(LCA). Also known as life-cycle assessment, carbon footprint analysis, "cradle-to-grave" analysis, or (in the case of motor fuels) "well-to-wheels" analysis, LCA is a method for adding up all of the impacts of interest associated with a product. It includes the effects of producing a product and its component materials, associated shipping and packaging effects (as relevant), the use of the product and any related disposal effects. For assessing climatic impacts, LCA tallies the greenhouse gas (GHG) emissions associated with the production, use and disposal of the product. When the product is a motor fuel, the numerical result of such LCA modeling is called the fuel's "carbon intensity," as calculated for California's Low-Carbon Fuel Standard (LCFS), for example.
|A cornfield does not absorb CO2 from the atmosphere |
any more quickly when it is used to make ethanol than
when it is grown for food or feed. This basic fact of
carbon mass balance is ignored by the lifecycle studies
that claim climate benefits for biofuels.

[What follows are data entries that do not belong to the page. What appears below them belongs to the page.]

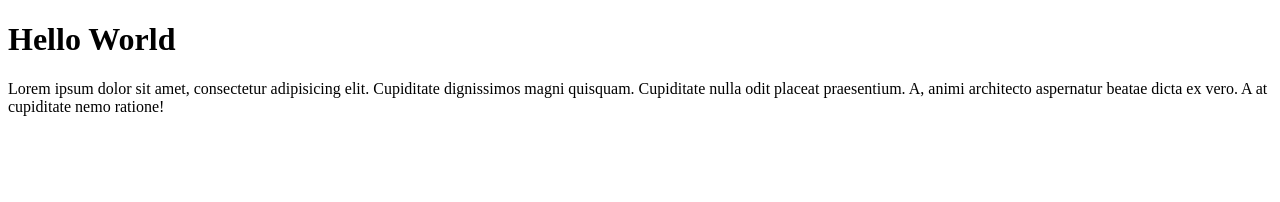
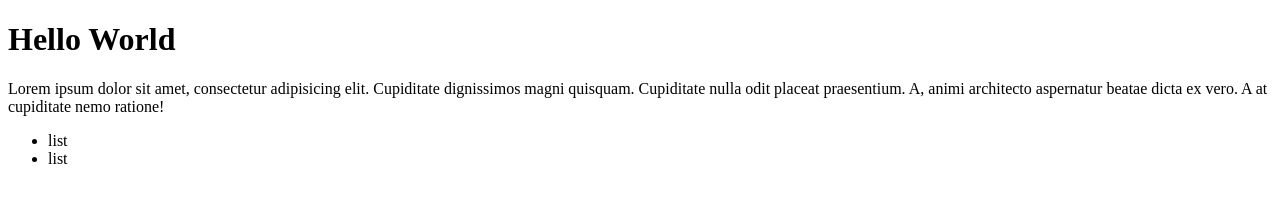
Before and after one commit to jody-codes/wpu-git-test-2, a plain HTML site: page index.html in a window 1280 px wide. Drawn offline with Linux system fonts and the light colour scheme.

Commit message:
menambahkan list

```diff
--- a/index.html
+++ b/index.html
@@ -10,5 +10,9 @@
 <body>
 <h1>Hello World</h1>
 <p>Lorem ipsum dolor sit amet, consectetur adipisicing elit. Cupiditate dignissimos magni quisquam. Cupiditate nulla odit placeat praesentium. A, animi architecto aspernatur beatae dicta ex vero. A at cupiditate nemo ratione!</p>
+<ul>
+    <li>list</li>
+    <li>list</li>
+</ul>
 </body>
 </html>
```
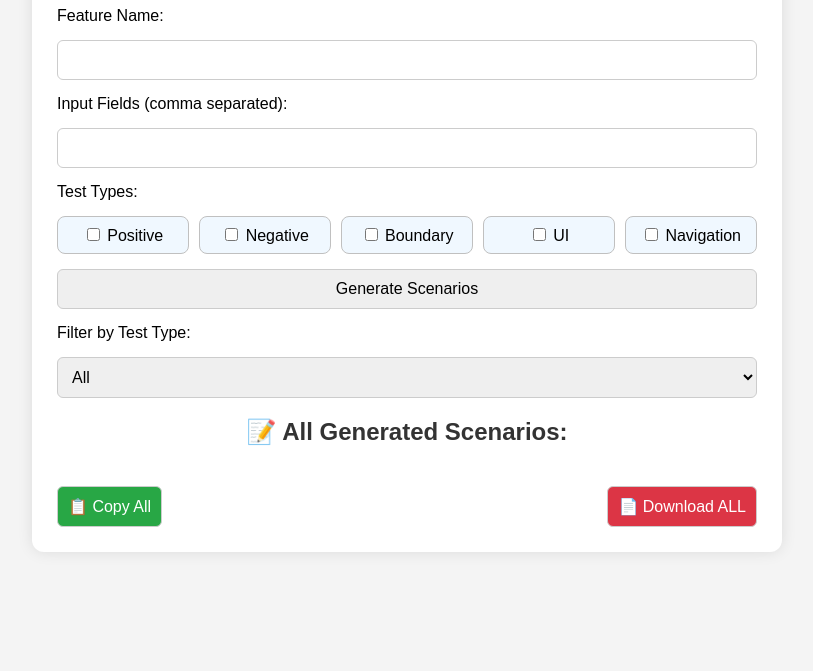
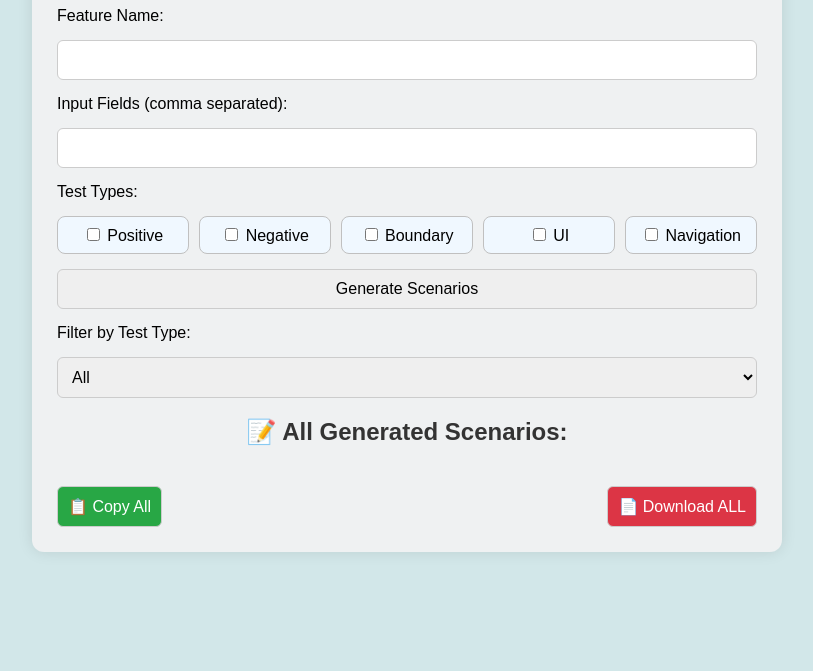
Before and after one commit to MohamedShahmi/Smart-Test-Scenario-Generator, a plain HTML site: page Smart_Test_Scenario_Generotor/index.html in a window 1280 px wide. Shown: the part 129-800 px from the top of the page, without its empty margins (233-1046 px from the left). Drawn offline with nearby package versions, Linux system fonts and the light colour scheme.

Commit message:
Final Commit

```diff
--- a/Smart_Test_Scenario_Generotor/style.css
+++ b/Smart_Test_Scenario_Generotor/style.css
@@ -1,6 +1,6 @@
 body {
   font-family: Arial, sans-serif;
-  background-color: #f4f4f4;
+  background-color: #d2e7e9;
   margin: 0;
   padding: 0;
 }
@@ -8,7 +8,7 @@ body {
 .container {
   max-width: 700px;
   margin: 30px auto;
-  background: #fff;
+  background: #eff1f2;
   padding: 25px;
   border-radius: 12px;
   box-shadow: 0 0 15px rgba(0,0,0,0.1);
```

The question, "how does the overall emissions impact of using a biofuel such as ethanol compare to that of a fossil fuel such as gasoline?" seems straightforward, and sounds like something that LCA can answer. However, that question is actually ill-posed scientifically speaking. In other words, when one looks carefully at what actually happens when a given biofuel substitutes for a fossil fuel, it turns out that LCA cannot give a straightforward, unambiguous answer. Properly qualified, the answer will always be, "it depends." And it doesn't just depend on the particular fuel and how it is produced; it also depends on the design of the LCA model and the assumptions it invokes.